Could you restate the entries below word for word and leave out the pictures?

Records from a data collection
──────────

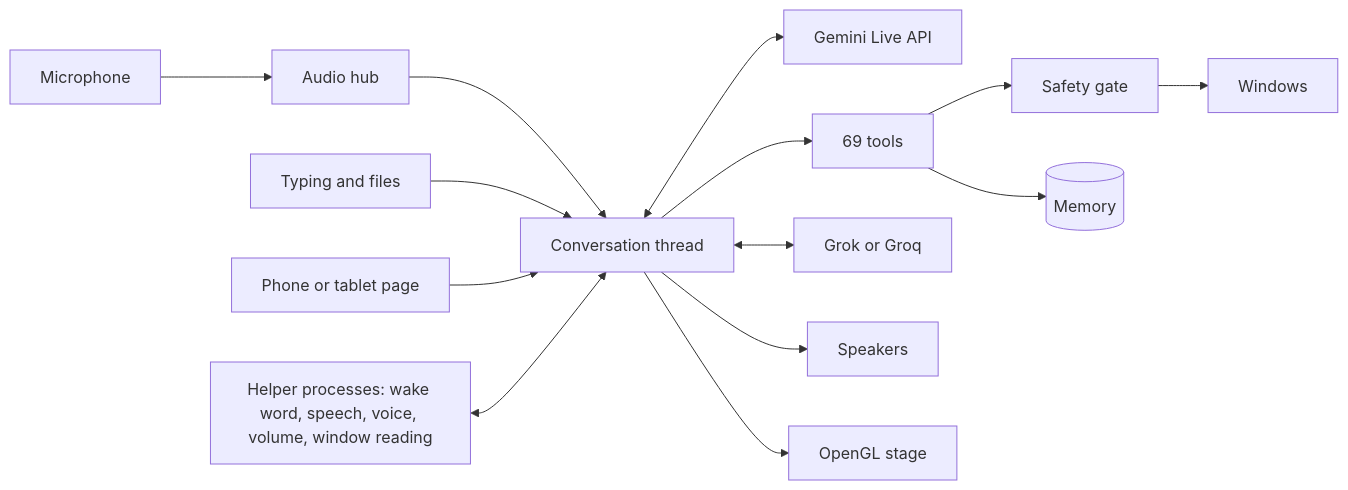
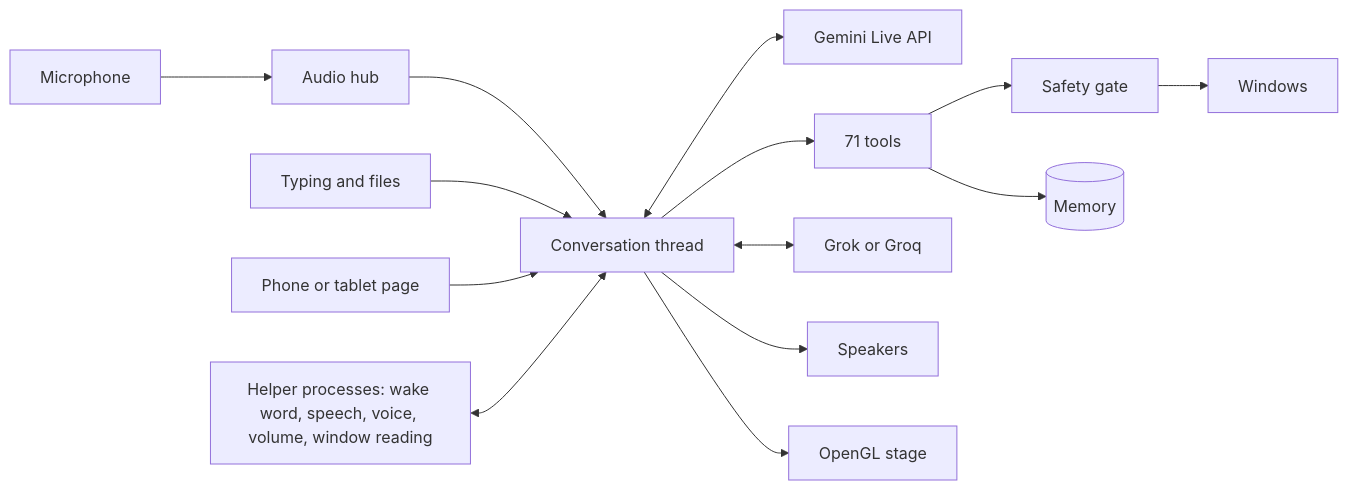
The second of 2 diagrams in README.md (SAMIJAVED217/ALPHA), drawn with Mermaid before and after one commit. The commit also changed other lines of this file and 24 other files, not shown here.

````diff
--- a/README.md
+++ b/README.md
@@ -208,16 +214,16 @@
 ```mermaid
 flowchart LR
     Mic[Microphone] --> Hub[Audio hub]
     Hub --> Talk[Conversation thread]
     Keys[Typing and files] --> Talk
     Talk <--> Gemini[Gemini Live API]
-    Talk --> Tools[69 tools]
+    Talk --> Tools[71 tools]
     Talk <--> Second[Grok or Groq]
     Phone[Phone or tablet page] --> Talk
     Tools --> Gate[Safety gate]
     Gate --> PC[Windows]
     Tools --> Memory[(Memory)]
     Talk --> Speaker[Speakers]
     Talk --> Stage[OpenGL stage]
     Helpers[Helper processes: wake word, speech, voice, volume, window reading] <--> Talk
 ```
````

──────────

Response:
The second of 2 diagrams in README.md (SAMIJAVED217/ALPHA), drawn with Mermaid before and after one commit. The commit also changed other lines of this file and 24 other files, not shown here.

````diff
--- a/README.md
+++ b/README.md
@@ -208,16 +214,16 @@
 ```mermaid
 flowchart LR
     Mic[Microphone] --> Hub[Audio hub]
     Hub --> Talk[Conversation thread]
     Keys[Typing and files] --> Talk
     Talk <--> Gemini[Gemini Live API]
-    Talk --> Tools[69 tools]
+    Talk --> Tools[71 tools]
     Talk <--> Second[Grok or Groq]
     Phone[Phone or tablet page] --> Talk
     Tools --> Gate[Safety gate]
     Gate --> PC[Windows]
     Tools --> Memory[(Memory)]
     Talk --> Speaker[Speakers]
     Talk --> Stage[OpenGL stage]
     Helpers[Helper processes: wake word, speech, voice, volume, window reading] <--> Talk
 ```
````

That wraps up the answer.